== What to do ==
Copy the entries below word for word, but omit any pictures they contain.

START Given records

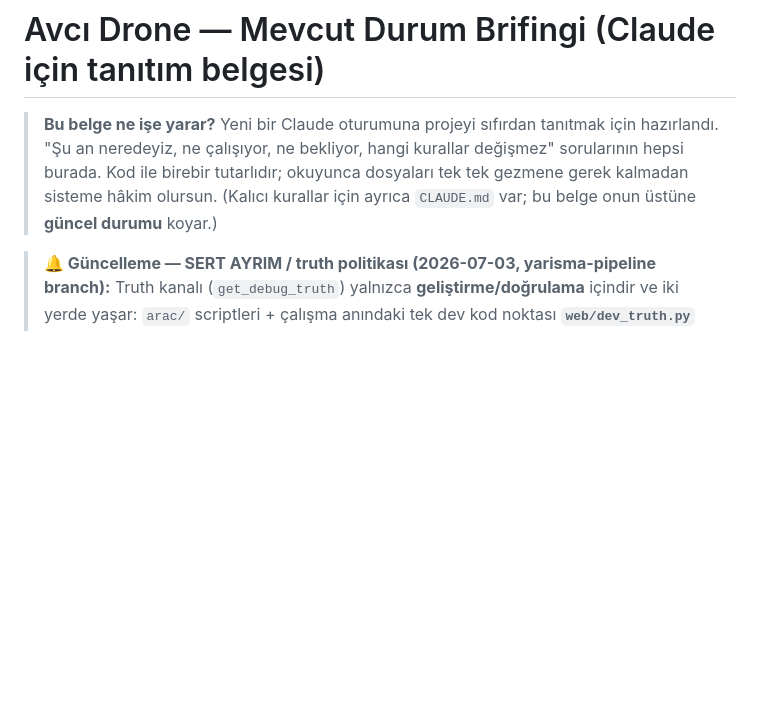
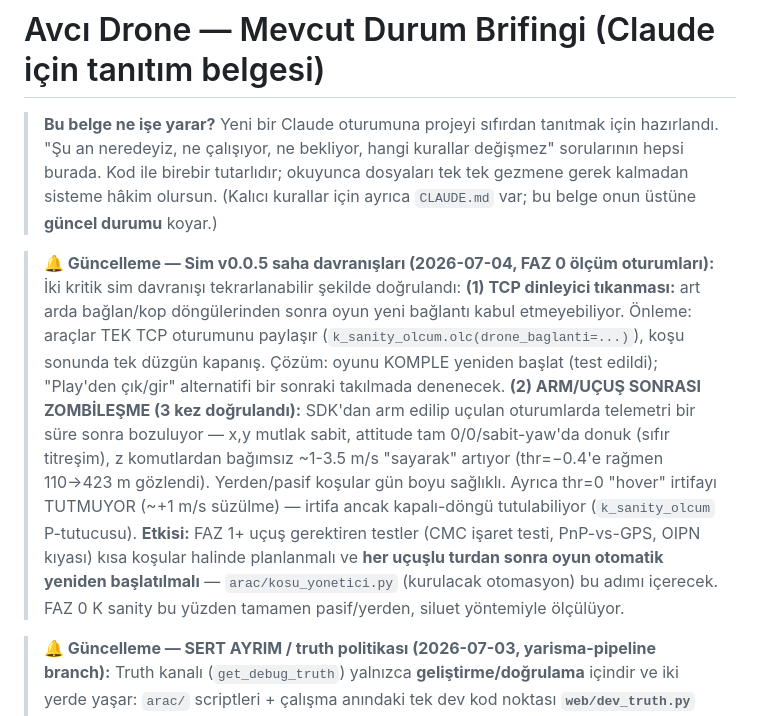
Before and after one commit to kayranecatikara/avci-drone-yer-kontrol, a Markdown page: MEVCUT_DURUM.md, the part around the change. Drawn GitHub-style; blank space fills up the shorter version.

Commit message:
MEVCUT_DURUM: sim v0.0.5 saha davranislari notu (FAZ 0 olcum oturumlari)
(1) TCP dinleyici tikanmasi: onleme tek-TCP-oturum paylasimi; cozum komple
    restart (test edildi), Play cik/gir bir sonraki takilmada denenecek.
(2) ARM/UCUS SONRASI ZOMBILESME (3 kez dogrulandi): donuk attitude + sabit
    x,y + komuttan bagimsiz sayan z. thr=0 hover da tutmuyor (~+1 m/s).
    Etki: FAZ 1+ ucuslu testler kisa tur + her ucuslu turdan sonra otomatik
    oyun restarti (kosu_yonetici planina eklendi); FAZ 0 tamamen pasif/yerden
    siluet yontemiyle olculuyor.

Co-Authored-By: Claude Fable 5 <noreply@anthropic.com>

```diff
--- a/MEVCUT_DURUM.md
+++ b/MEVCUT_DURUM.md
@@ -4,6 +4,23 @@
 > "Şu an neredeyiz, ne çalışıyor, ne bekliyor, hangi kurallar değişmez" sorularının hepsi burada.
 > Kod ile birebir tutarlıdır; okuyunca dosyaları tek tek gezmene gerek kalmadan sisteme hâkim olursun.
 > (Kalıcı kurallar için ayrıca `CLAUDE.md` var; bu belge onun üstüne **güncel durumu** koyar.)
+
+> **🔔 Güncelleme — Sim v0.0.5 saha davranışları (2026-07-04, FAZ 0 ölçüm oturumları):**
+> İki kritik sim davranışı tekrarlanabilir şekilde doğrulandı:
+> **(1) TCP dinleyici tıkanması:** art arda bağlan/kop döngülerinden sonra oyun yeni
+> bağlantı kabul etmeyebiliyor. Önleme: araçlar TEK TCP oturumunu paylaşır
+> (`k_sanity_olcum.olc(drone_baglanti=...)`), koşu sonunda tek düzgün kapanış.
+> Çözüm: oyunu KOMPLE yeniden başlat (test edildi); "Play'den çık/gir" alternatifi bir
+> sonraki takılmada denenecek. **(2) ARM/UÇUŞ SONRASI ZOMBİLEŞME (3 kez doğrulandı):**
+> SDK'dan arm edilip uçulan oturumlarda telemetri bir süre sonra bozuluyor — x,y mutlak
+> sabit, attitude tam 0/0/sabit-yaw'da donuk (sıfır titreşim), z komutlardan bağımsız
+> ~1-3.5 m/s "sayarak" artıyor (thr=−0.4'e rağmen 110→423 m gözlendi). Yerden/pasif
+> koşular gün boyu sağlıklı. Ayrıca thr=0 "hover" irtifayı TUTMUYOR (~+1 m/s süzülme) —
+> irtifa ancak kapalı-döngü tutulabiliyor (`k_sanity_olcum` P-tutucusu). **Etkisi:**
+> FAZ 1+ uçuş gerektiren testler (CMC işaret testi, PnP-vs-GPS, OIPN kıyası) kısa
+> koşular halinde planlanmalı ve **her uçuşlu turdan sonra oyun otomatik yeniden
+> başlatılmalı** — `arac/kosu_yonetici.py` (kurulacak otomasyon) bu adımı içerecek.
+> FAZ 0 K sanity bu yüzden tamamen pasif/yerden, siluet yöntemiyle ölçülüyor.
 
 > **🔔 Güncelleme — SERT AYRIM / truth politikası (2026-07-03, yarisma-pipeline branch):**
 > Truth kanalı (`get_debug_truth`) yalnızca **geliştirme/doğrulama** içindir ve iki yerde
```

END Given records

== Answer to this problem ==
Before and after one commit to kayranecatikara/avci-drone-yer-kontrol, a Markdown page: MEVCUT_DURUM.md, the part around the change. Drawn GitHub-style; blank space fills up the shorter version.

Commit message:
MEVCUT_DURUM: sim v0.0.5 saha davranislari notu (FAZ 0 olcum oturumlari)
(1) TCP dinleyici tikanmasi: onleme tek-TCP-oturum paylasimi; cozum komple
    restart (test edildi), Play cik/gir bir sonraki takilmada denenecek.
(2) ARM/UCUS SONRASI ZOMBILESME (3 kez dogrulandi): donuk attitude + sabit
    x,y + komuttan bagimsiz sayan z. thr=0 hover da tutmuyor (~+1 m/s).
    Etki: FAZ 1+ ucuslu testler kisa tur + her ucuslu turdan sonra otomatik
    oyun restarti (kosu_yonetici planina eklendi); FAZ 0 tamamen pasif/yerden
    siluet yontemiyle olculuyor.

Co-Authored-By: Claude Fable 5 <noreply@anthropic.com>

```diff
--- a/MEVCUT_DURUM.md
+++ b/MEVCUT_DURUM.md
@@ -4,6 +4,23 @@
 > "Şu an neredeyiz, ne çalışıyor, ne bekliyor, hangi kurallar değişmez" sorularının hepsi burada.
 > Kod ile birebir tutarlıdır; okuyunca dosyaları tek tek gezmene gerek kalmadan sisteme hâkim olursun.
 > (Kalıcı kurallar için ayrıca `CLAUDE.md` var; bu belge onun üstüne **güncel durumu** koyar.)
+
+> **🔔 Güncelleme — Sim v0.0.5 saha davranışları (2026-07-04, FAZ 0 ölçüm oturumları):**
+> İki kritik sim davranışı tekrarlanabilir şekilde doğrulandı:
+> **(1) TCP dinleyici tıkanması:** art arda bağlan/kop döngülerinden sonra oyun yeni
+> bağlantı kabul etmeyebiliyor. Önleme: araçlar TEK TCP oturumunu paylaşır
+> (`k_sanity_olcum.olc(drone_baglanti=...)`), koşu sonunda tek düzgün kapanış.
+> Çözüm: oyunu KOMPLE yeniden başlat (test edildi); "Play'den çık/gir" alternatifi bir
+> sonraki takılmada denenecek. **(2) ARM/UÇUŞ SONRASI ZOMBİLEŞME (3 kez doğrulandı):**
+> SDK'dan arm edilip uçulan oturumlarda telemetri bir süre sonra bozuluyor — x,y mutlak
+> sabit, attitude tam 0/0/sabit-yaw'da donuk (sıfır titreşim), z komutlardan bağımsız
+> ~1-3.5 m/s "sayarak" artıyor (thr=−0.4'e rağmen 110→423 m gözlendi). Yerden/pasif
+> koşular gün boyu sağlıklı. Ayrıca thr=0 "hover" irtifayı TUTMUYOR (~+1 m/s süzülme) —
+> irtifa ancak kapalı-döngü tutulabiliyor (`k_sanity_olcum` P-tutucusu). **Etkisi:**
+> FAZ 1+ uçuş gerektiren testler (CMC işaret testi, PnP-vs-GPS, OIPN kıyası) kısa
+> koşular halinde planlanmalı ve **her uçuşlu turdan sonra oyun otomatik yeniden
+> başlatılmalı** — `arac/kosu_yonetici.py` (kurulacak otomasyon) bu adımı içerecek.
+> FAZ 0 K sanity bu yüzden tamamen pasif/yerden, siluet yöntemiyle ölçülüyor.
 
 > **🔔 Güncelleme — SERT AYRIM / truth politikası (2026-07-03, yarisma-pipeline branch):**
 > Truth kanalı (`get_debug_truth`) yalnızca **geliştirme/doğrulama** içindir ve iki yerde
```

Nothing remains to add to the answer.